    Thanks for stopping by, DebRo! xoxo

  5. There have been a few movies that have totally swept me up (Lord of the Rings is one of them), but I judge a book on how fast it makes the time go. If I sit for hours reading it, carry it around the house, hold it while I do chores, stay up all hours to finish it, and wish I was reading it when I'm doing something else, THAT'S a good book. It really just pulls me into it in the way movies (however I might enjoy them) rarely do.

    It's interesting you mention your oldest. My son is the same way. He is a reluctant reader, very good at math, very analytical and will get sucked into a movie much faster than a book. Interesting correlation, that.

  6. Yes, Mary, I think it's just different ways of using the brain. The more analytical and pragmatic-minded find movies more rewarding than books because they need a base for their imagination to soar from. Just differently wired. My son can read how-to and tech manuals with the greatest interest because his type of imagination allows him to take those practical specs and build whatever it is in his imagination, but when he opens even a great novel, he falls asleep over it in no time. Boring. It doesn't give him what his type of imagination needs.

  7. Hi Linda– When I had a flareup of my PPS symptoms recently, my muscles were inflamed and I couldn't get out of bed for 3 days for more than a minute or two at a time. The pain would drive me back quickly. The pain distracted me from listening, even listening, to one of my audiobooks. I had the idea that if I could read a book on my iPhone, that extra concentration needed to read the printed word, would be enough to remove me to the world of the book. I clicked on the Kindle app and selected a book. I set my iPhone on the pillow beside my head and made a little nest for it so the angle was good for reading. It was not easy to read that way. It was actually quite difficult. But, I think, the reason it worked in helping me get through the pain was it required so much extra effort. I had to read the words. I had to keep my focus, so I did not lose my place. I had to keep the phone in my line of sight. I knew that if I did all of these things I would have a good story to lose myself in, along with my pain. It really is quite difficult, and moves very slowly. It is, however, a blessing that is better than medicine from the pharmacy, that rarely works in these situations anyway. Each time that I am able to do this I am surprised at how well it works. I seem to come out the other end a little better– all from a book and the effort that it takes to read it.

  8. Reine, I'm so glad the book helped you, sweetie. I trust--because you're posting now--that you've moved past that bad time.
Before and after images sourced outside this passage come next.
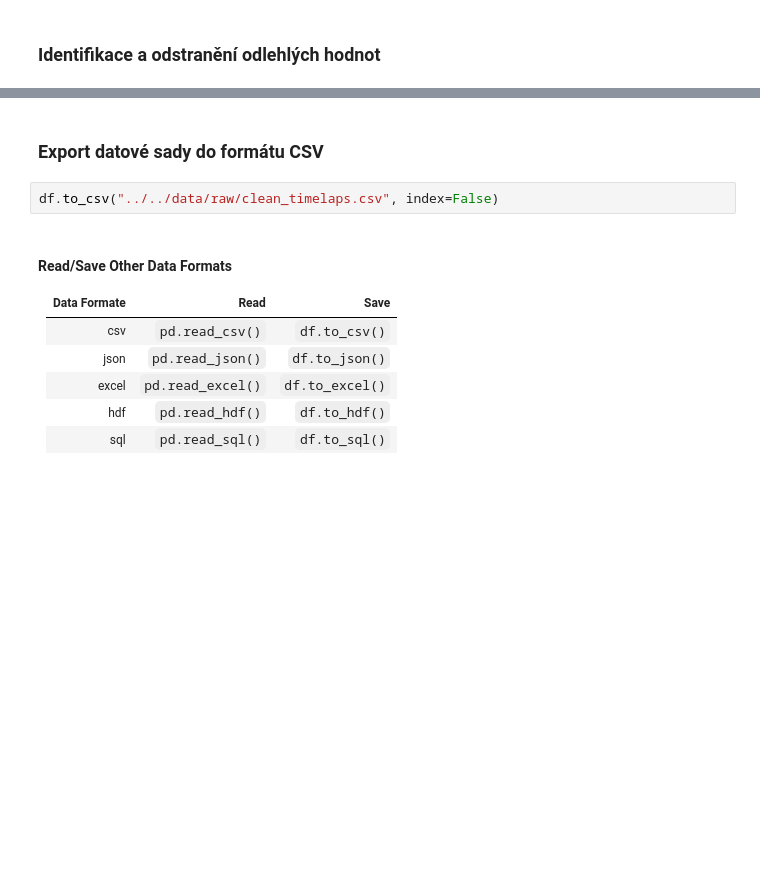
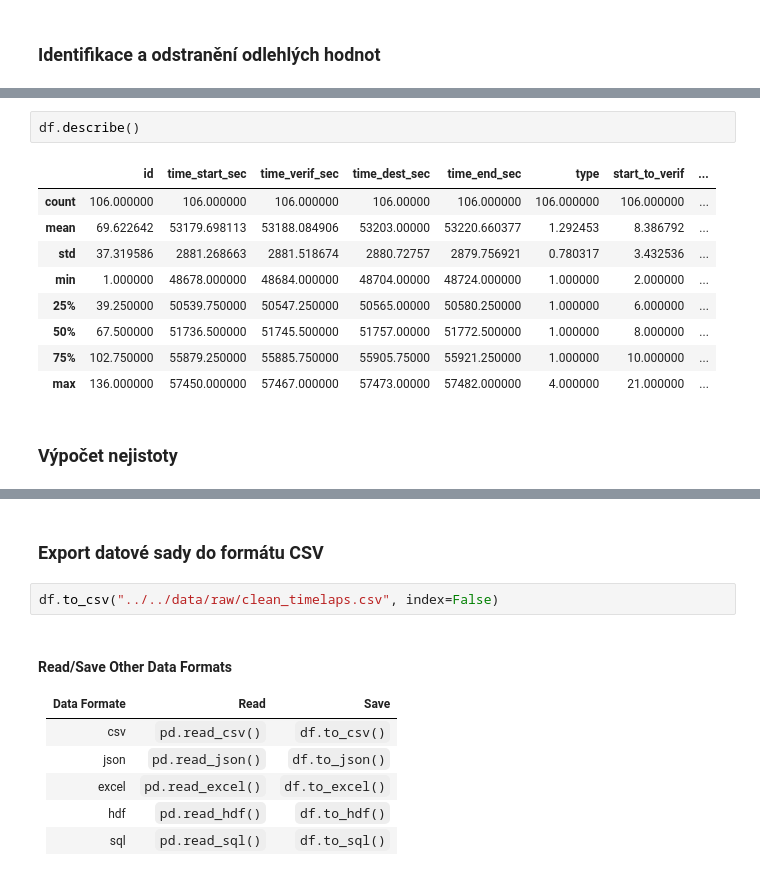
Before and after one commit to UsmanovSla/MGD-RSS, a Jupyter notebook: model/01_DataScience/DS_01_Data_Cleaning.ipynb, the cells around one changed output, grey strips where cells are left out. Cells and saved outputs as stored; diff of their text form; blank space fills up the shorter version.

```diff
--- a/model/01_DataScience/DS_01_Data_Cleaning.ipynb
+++ b/model/01_DataScience/DS_01_Data_Cleaning.ipynb
@@ -226,0 +239,14 @@ memory usage: 12.8+ KB
+# %%
+df.describe()
+# %% [output]
+|  | id | time_start_sec | time_verif_sec | time_dest_sec | time_end_sec | type | start_to_verif | ... |
+| count | 106.000000 | 106.000000 | 106.000000 | 106.00000 | 106.000000 | 106.000000 | 106.000000 | ... |
+| mean | 69.622642 | 53179.698113 | 53188.084906 | 53203.00000 | 53220.660377 | 1.292453 | 8.386792 | ... |
+| std | 37.319586 | 2881.268663 | 2881.518674 | 2880.72757 | 2879.756921 | 0.780317 | 3.432536 | ... |
+| min | 1.000000 | 48678.000000 | 48684.000000 | 48704.00000 | 48724.000000 | 1.000000 | 2.000000 | ... |
+| 25% | 39.250000 | 50539.750000 | 50547.250000 | 50565.00000 | 50580.250000 | 1.000000 | 6.000000 | ... |
+| 50% | 67.500000 | 51736.500000 | 51745.500000 | 51757.00000 | 51772.500000 | 1.000000 | 8.000000 | ... |
+| 75% | 102.750000 | 55879.250000 | 55885.750000 | 55905.75000 | 55921.250000 | 1.000000 | 10.000000 | ... |
+| max | 136.000000 | 57450.000000 | 57467.000000 | 57473.00000 | 57482.000000 | 4.000000 | 21.000000 | ... |
+# %% [markdown]
+### Výpočet nejistoty
```
Also changed, not shown: parts of 10 cells of this notebook, 16 other files.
    I can't really read in bed when I go down with a really bad flare because of those kinds of physical difficulties with neck and hands/arms/shoulders. I may have to get past my distaste for them and get an ereader, although I think I'd be more inclined to get an IPad that I could read books on.

    Still, it's true. The book is better medicine than actual drugs for those of us who can use our imaginations that way.

    1. Linda, yes, it is better now, thank you. Good totems.

      I said iPhone, but i I meant iPad. I have a Kindle app on my iPad. I prefer the format to all the others including iBooks, although iBooks has some features that work especially well for me. But they have too many restrictions on the use of the books you purchase from them. If that changes I will reconsider, but so far the Kindle app works great on my iPad. I also use on my iPhone. l also sometimes use the B&N app. One of our sons likes to give me B&N gift cards.

      Reading is medicine. xo

    2. You are so right, Reine!! Reading is good medicine. Wishing lots of good medicine. xoxo